**Exercise objective**
Reproduce each line of the entries that carries "HeroSection".

'''

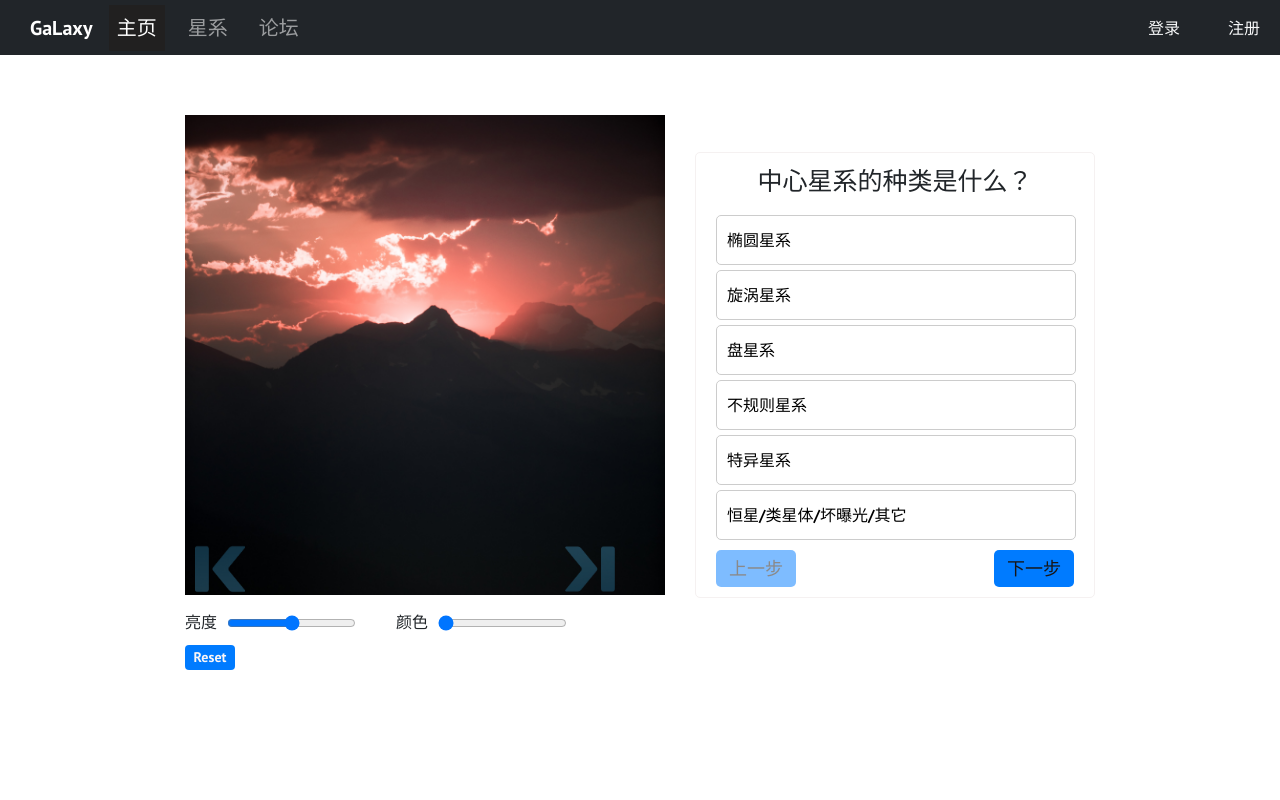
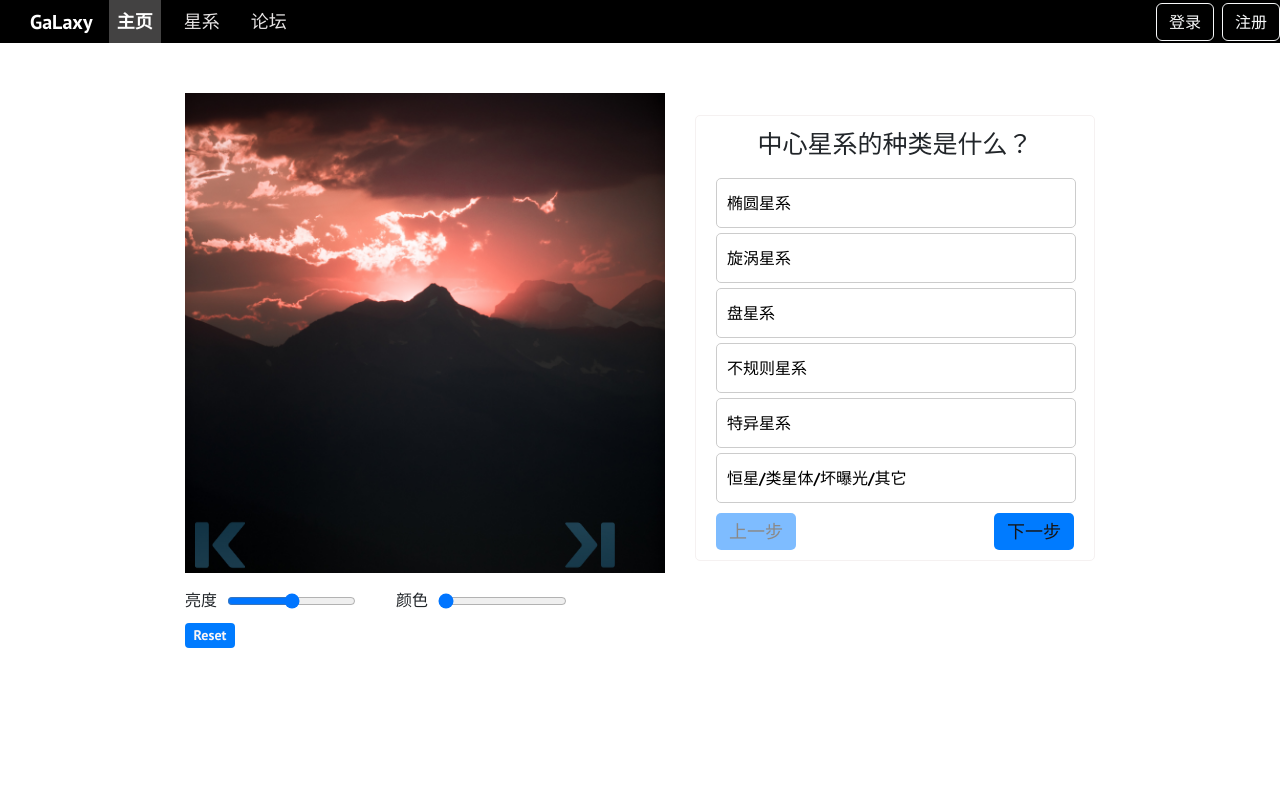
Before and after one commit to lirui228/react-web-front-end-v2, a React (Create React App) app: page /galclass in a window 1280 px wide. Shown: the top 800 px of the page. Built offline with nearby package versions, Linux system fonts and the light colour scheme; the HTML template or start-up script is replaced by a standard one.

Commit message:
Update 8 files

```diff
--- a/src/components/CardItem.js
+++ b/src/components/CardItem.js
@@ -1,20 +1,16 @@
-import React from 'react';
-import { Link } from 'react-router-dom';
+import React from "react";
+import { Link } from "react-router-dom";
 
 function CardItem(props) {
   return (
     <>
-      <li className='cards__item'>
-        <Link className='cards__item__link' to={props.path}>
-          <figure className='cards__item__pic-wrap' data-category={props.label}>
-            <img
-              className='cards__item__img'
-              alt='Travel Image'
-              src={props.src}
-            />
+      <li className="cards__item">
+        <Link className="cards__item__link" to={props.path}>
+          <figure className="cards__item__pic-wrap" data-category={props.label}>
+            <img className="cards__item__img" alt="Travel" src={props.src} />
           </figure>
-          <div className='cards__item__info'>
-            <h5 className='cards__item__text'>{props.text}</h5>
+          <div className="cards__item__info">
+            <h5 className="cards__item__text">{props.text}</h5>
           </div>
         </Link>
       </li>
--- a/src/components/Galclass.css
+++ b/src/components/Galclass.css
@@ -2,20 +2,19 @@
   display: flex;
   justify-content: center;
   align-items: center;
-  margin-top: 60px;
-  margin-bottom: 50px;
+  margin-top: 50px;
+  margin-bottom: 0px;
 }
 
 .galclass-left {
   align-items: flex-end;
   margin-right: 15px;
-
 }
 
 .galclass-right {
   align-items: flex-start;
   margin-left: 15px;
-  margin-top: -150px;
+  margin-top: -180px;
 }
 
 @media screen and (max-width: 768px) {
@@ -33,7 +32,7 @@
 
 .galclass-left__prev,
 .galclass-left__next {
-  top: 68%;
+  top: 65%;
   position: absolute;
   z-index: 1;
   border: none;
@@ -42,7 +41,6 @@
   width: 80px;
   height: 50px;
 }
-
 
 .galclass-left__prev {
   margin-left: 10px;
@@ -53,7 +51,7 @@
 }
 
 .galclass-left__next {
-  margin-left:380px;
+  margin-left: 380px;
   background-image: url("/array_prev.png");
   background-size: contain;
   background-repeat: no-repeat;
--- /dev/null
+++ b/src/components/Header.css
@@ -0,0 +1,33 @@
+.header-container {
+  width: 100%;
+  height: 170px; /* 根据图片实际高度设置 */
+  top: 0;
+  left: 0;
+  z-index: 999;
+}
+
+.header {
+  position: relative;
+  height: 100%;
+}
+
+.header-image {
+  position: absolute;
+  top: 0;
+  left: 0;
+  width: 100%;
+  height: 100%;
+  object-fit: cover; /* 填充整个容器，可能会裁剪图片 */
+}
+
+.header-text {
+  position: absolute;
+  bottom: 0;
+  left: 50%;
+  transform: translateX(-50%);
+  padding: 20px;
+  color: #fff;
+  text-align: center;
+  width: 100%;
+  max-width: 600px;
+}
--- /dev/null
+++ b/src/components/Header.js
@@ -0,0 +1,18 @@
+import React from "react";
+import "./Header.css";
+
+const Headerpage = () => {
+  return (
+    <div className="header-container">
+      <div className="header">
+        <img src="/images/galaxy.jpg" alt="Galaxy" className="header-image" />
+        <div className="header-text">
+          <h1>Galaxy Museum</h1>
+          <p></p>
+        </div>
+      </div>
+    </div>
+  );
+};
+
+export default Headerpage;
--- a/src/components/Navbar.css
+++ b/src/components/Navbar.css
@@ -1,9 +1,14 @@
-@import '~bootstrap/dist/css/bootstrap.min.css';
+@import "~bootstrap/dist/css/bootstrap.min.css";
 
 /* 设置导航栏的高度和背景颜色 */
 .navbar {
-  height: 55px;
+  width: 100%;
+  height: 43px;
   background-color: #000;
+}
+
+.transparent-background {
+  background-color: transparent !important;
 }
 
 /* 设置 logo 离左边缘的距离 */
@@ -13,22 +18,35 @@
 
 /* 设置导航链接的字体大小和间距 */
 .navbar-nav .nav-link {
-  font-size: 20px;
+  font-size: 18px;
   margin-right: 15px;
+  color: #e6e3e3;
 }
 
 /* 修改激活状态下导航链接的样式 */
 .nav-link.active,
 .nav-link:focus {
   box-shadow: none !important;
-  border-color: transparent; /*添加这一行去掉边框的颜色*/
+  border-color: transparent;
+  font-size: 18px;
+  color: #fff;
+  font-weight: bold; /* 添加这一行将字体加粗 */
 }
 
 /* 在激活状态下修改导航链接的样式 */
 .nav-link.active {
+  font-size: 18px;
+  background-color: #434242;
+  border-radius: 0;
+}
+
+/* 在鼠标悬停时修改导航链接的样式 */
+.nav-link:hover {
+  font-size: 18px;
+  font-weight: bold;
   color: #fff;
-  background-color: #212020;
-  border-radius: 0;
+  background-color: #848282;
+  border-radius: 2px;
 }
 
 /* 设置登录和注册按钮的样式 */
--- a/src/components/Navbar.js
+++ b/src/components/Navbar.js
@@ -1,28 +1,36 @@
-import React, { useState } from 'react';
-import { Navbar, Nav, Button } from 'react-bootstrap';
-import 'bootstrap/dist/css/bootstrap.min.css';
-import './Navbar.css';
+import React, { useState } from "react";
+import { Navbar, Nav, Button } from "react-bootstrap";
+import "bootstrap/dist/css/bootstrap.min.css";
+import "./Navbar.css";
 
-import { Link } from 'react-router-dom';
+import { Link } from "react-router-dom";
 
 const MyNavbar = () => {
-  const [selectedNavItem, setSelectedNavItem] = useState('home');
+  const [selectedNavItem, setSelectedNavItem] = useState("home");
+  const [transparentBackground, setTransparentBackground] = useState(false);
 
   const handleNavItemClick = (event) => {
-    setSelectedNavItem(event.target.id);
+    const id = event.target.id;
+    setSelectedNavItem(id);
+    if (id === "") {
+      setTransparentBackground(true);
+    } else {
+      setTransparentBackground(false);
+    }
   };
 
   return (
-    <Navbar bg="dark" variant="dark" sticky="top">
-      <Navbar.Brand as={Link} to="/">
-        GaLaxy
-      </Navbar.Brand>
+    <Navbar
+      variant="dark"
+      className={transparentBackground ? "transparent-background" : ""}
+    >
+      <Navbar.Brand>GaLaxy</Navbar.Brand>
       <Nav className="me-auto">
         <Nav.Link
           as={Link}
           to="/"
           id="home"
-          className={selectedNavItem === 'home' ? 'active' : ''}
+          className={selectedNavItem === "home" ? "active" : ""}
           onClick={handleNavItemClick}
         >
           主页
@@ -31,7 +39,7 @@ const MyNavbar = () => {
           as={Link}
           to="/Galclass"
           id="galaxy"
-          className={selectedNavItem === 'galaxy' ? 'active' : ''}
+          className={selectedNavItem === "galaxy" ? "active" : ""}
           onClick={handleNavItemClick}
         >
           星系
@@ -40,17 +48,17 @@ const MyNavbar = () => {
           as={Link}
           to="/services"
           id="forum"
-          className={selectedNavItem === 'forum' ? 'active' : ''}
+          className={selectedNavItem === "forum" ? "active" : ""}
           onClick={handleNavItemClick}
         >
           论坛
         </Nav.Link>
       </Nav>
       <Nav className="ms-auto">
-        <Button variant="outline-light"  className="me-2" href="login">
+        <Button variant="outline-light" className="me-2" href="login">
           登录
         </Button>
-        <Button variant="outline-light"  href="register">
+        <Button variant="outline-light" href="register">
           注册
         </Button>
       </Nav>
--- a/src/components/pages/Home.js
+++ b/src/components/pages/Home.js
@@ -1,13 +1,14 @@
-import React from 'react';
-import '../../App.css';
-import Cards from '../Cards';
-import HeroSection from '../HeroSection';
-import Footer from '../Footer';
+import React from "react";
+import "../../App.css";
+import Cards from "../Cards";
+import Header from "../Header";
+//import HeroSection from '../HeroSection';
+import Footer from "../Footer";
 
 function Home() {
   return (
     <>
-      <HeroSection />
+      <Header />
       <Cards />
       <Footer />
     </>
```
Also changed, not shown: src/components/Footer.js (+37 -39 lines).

'''

**Task result**
-import HeroSection from '../HeroSection';
+//import HeroSection from '../HeroSection';
-      <HeroSection />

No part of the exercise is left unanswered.